**Problem to solve:** Among the records, which lines include "form"? List them.

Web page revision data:
• • •

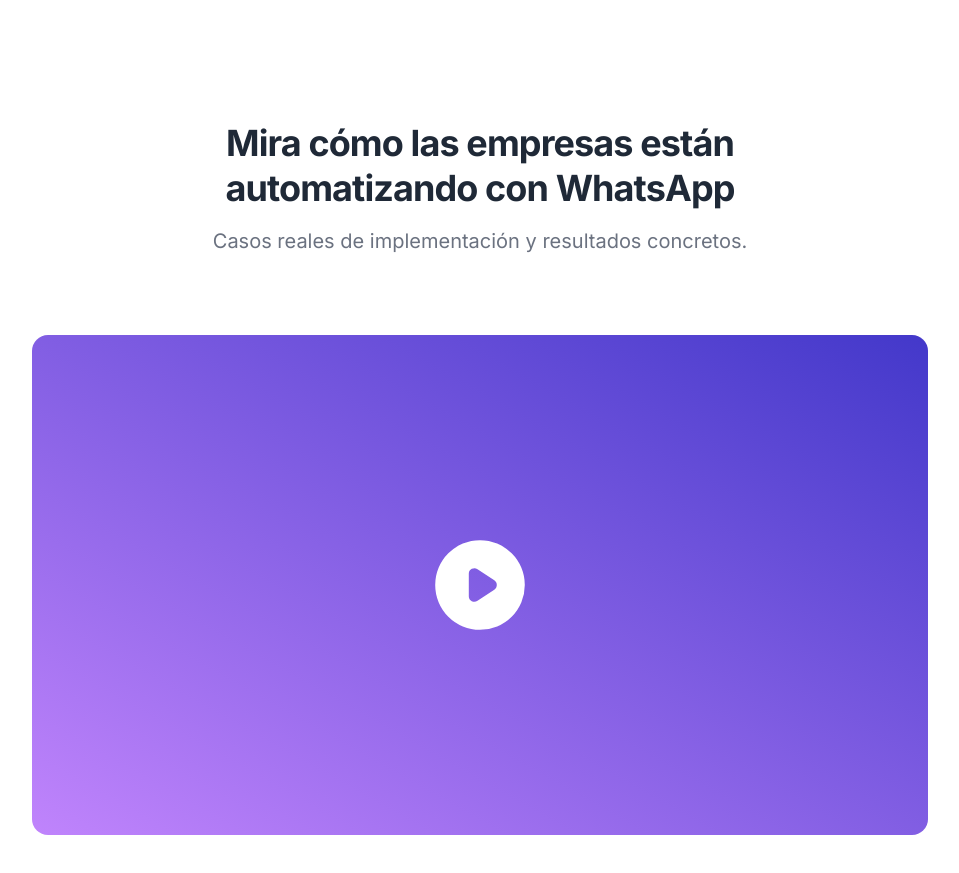
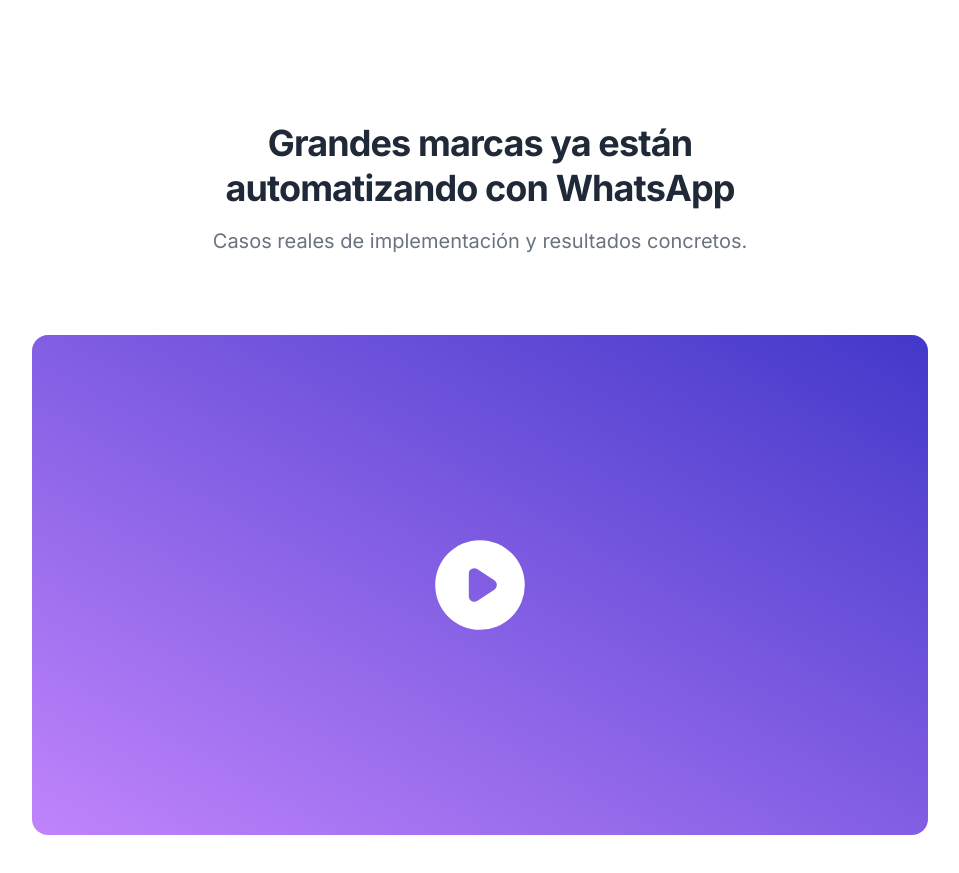
Before and after one commit to emiperaltaok/syncro-landing, a Next.js app: page / in a window 1280 px wide. Shown: the part 1740-2613 px from the top of the page, without its empty margins (160-1119 px from the left). Built offline with nearby package versions, Linux system fonts and the light colour scheme.

Commit message:
titutlo de video

```diff
--- a/src/app/page.tsx
+++ b/src/app/page.tsx
@@ -18,7 +18,7 @@ export default function Home() {
 
       <SectionTitle
         preTitle=""
-        title="Mira cómo las empresas están automatizando con WhatsApp"
+        title="Grandes marcas ya están automatizando con WhatsApp"
       >
         Casos reales de implementación y resultados concretos.
 
```
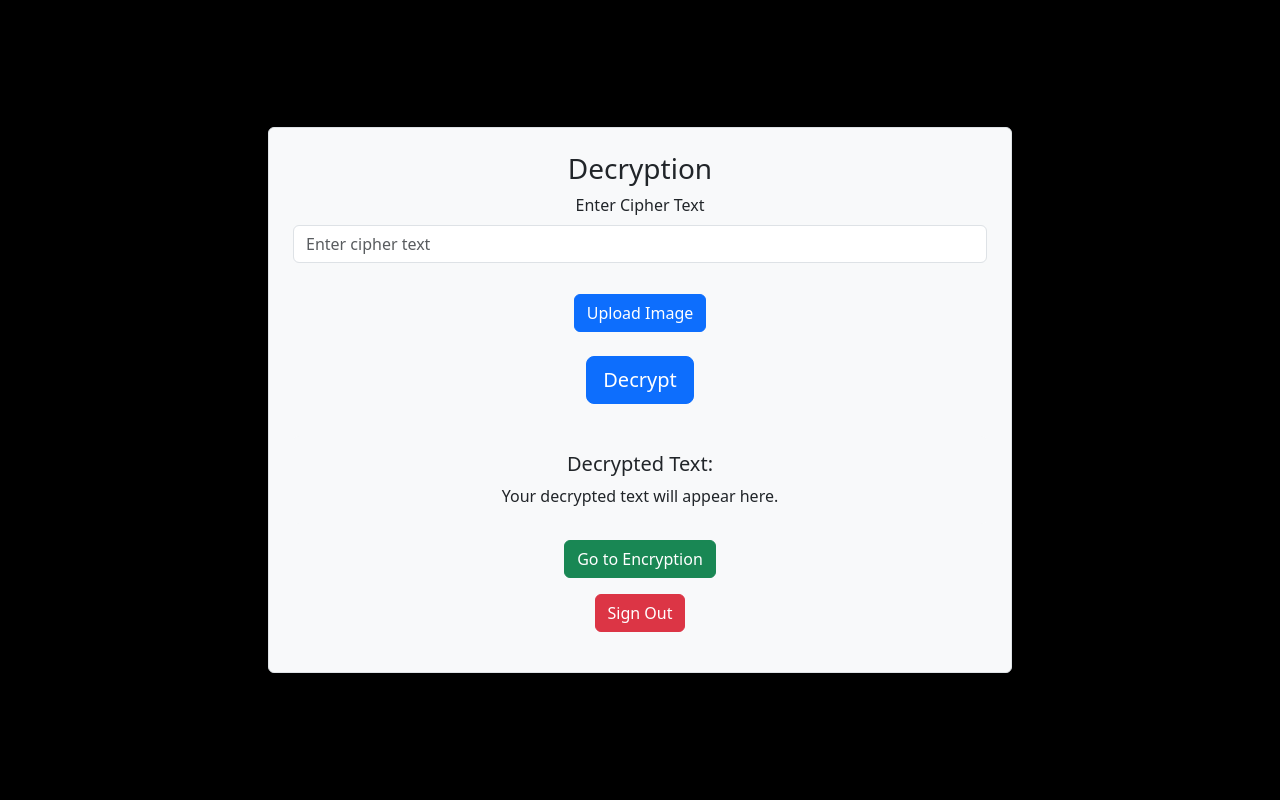
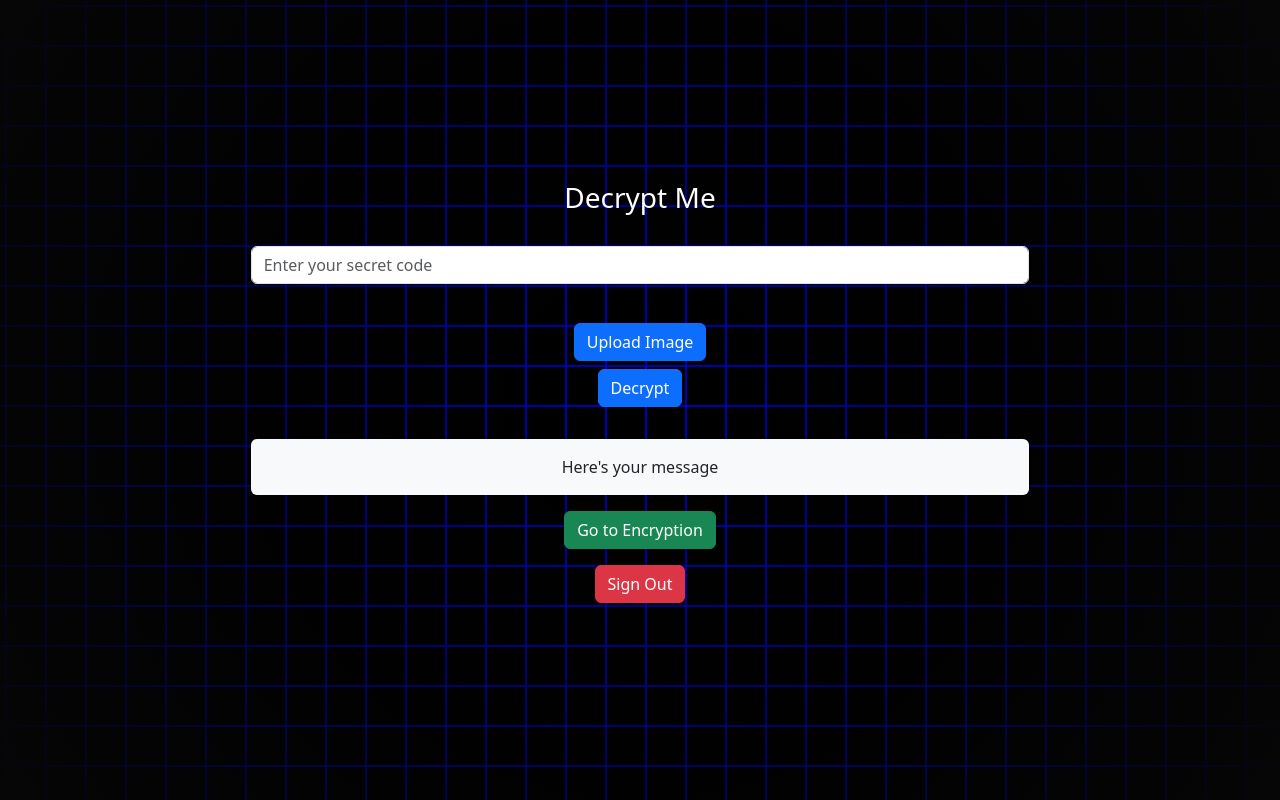
Before and after one commit to AadithyaSai/hobb-frontend, a React (Vite) app: page /home/decrypt in a window 1280 px wide. Built offline with nearby package versions, Linux system fonts and the light colour scheme; sample sign-in values are in the browser's storage.

Commit message:
change in bg

```diff
--- a/src/home/Decrypt.jsx
+++ b/src/home/Decrypt.jsx
@@ -1,5 +1,7 @@
 import React, { useState } from "react";
 import { Link } from "react-router";
+import Squares from "./Squares";
+import DecryptedText from "./DecryptedText";
 
 const Decrypt = () => {
   const [cipherInput, setCipherInput] = useState("");
@@ -28,22 +30,30 @@ const Decrypt = () => {
   };
 
   return (
-    <div className="container d-flex justify-content-center align-items-center vh-100">
-      <div className="row w-100 justify-content-center">
+    <div className="d-flex justify-content-center align-items-center vh-100 vw-100">
+      <Squares
+        speed={0.5}
+        squareSize={40}
+        direction="diagonal" // up, down, left, right, diagonal
+        borderColor="#0000FF"
+        hoverFillColor="#eee"
+        className="position-absolute w-100 h-100"
+      />
+      <div className="decryption-container row w-100 justify-content-center">
         <div
-          className="col-md-8 border p-4 rounded shadow text-center m-2 bg-light"
+          className="col-md-8 border p-4 rounded text-center m-2 "
           style={{ minWidth: "400px" }} // Ensures the box has a minimum width
         >
-          <h3>Decryption</h3>
+           <h3><DecryptedText text="Decrypt Me"
+                  style={{
+                    color: 'white',
+                  }}/></h3><br></br>
           <form
             method="post"
             encType="multipart/form-data"
             onSubmit={handleDecrypt}
           >
             <div className="mb-3">
-              <label htmlFor="cipherInput" className="form-label">
-                Enter Cipher Text
-              </label>
               <input
                 type="text"
                 id="cipherInput"
@@ -51,11 +61,11 @@ const Decrypt = () => {
                 className="form-control"
                 value={cipherInput}
                 onChange={(e) => setCipherInput(e.target.value)}
-                placeholder="Enter cipher text"
+                placeholder="Enter your secret code"
               />
             </div>
             <div className="d-flex flex-column align-items-center mb-3">
-              <label className="btn btn-primary">
+              <label className="btn btn-primary mt-2">
                 {stegoImg ? stegoImg.name : "Upload Image"}
                 <input
                   type="file"
@@ -65,15 +75,14 @@ const Decrypt = () => {
                   onChange={(e) => setStegoImg(e.target.files[0])}
                 />
               </label>
-              <button type="submit" className="btn btn-primary mt-4 btn-lg">
+              <button type="submit" className="btn btn-primary mt-2">
                 Decrypt
               </button>
             </div>
           </form>
           <div className="d-flex flex-column align-items-center mb-3"></div>
           <div className="bg-light p-3 rounded">
-            <h5>Decrypted Text:</h5>
-            {decryptedText || "Your decrypted text will appear here."}
+            {decryptedText || "Here's your message"}
           </div>
           <div className="d-flex flex-column align-items-center mb-3">
             <Link to="/home/" className="btn btn-success mt-3">
--- a/src/home/Encrypt.jsx
+++ b/src/home/Encrypt.jsx
@@ -71,10 +71,9 @@ const Encrypt = () => {
               placeholder="Drop your secret message here!!"
             />
           </div>
-          <div className="d-flex flex-column align-items-center mb-3">
+          <div className="d-flex flex-column align-items-center gap-3 mb-3">
             {/* Secondary Buttons */}
-            <div className="d-flex justify-content-center gap-2">
-              <label className="btn btn-primary mt-2">
+                <label className="btn btn-primary m-0">
                 {img ? img.name : "Upload Image"}
                 <input
                   type="file"
@@ -85,10 +84,9 @@ const Encrypt = () => {
                 />
               </label>
               {/* Encrypt Button */}
-              <button type="submit" className="btn btn-primary mt-2">
+              <button type="submit" className="btn btn-primary">
                 Encrypt
               </button>
-            </div>
           </div>
         </form>
 
--- a/src/home/Squares.css
+++ b/src/home/Squares.css
@@ -24,5 +24,20 @@
     padding: 20px;
     margin: 0;
     /* opacity: 0.5; */
+}
+
+.decryption-container {
+    position: relative;
+    z-index: 1;
+    background-color: transparent;
+    border-radius: 8px;
+    box-shadow: none;
+    padding: 20px;
+    margin: 0;
+    border: none;
 
 }
+
+.rounded {
+    border: none !important; /* Overrides any default Bootstrap styling */
+}
```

• • •

**Result below:**
           <form
             encType="multipart/form-data"
-              <label htmlFor="cipherInput" className="form-label">
                 className="form-control"
           </form>
         </form>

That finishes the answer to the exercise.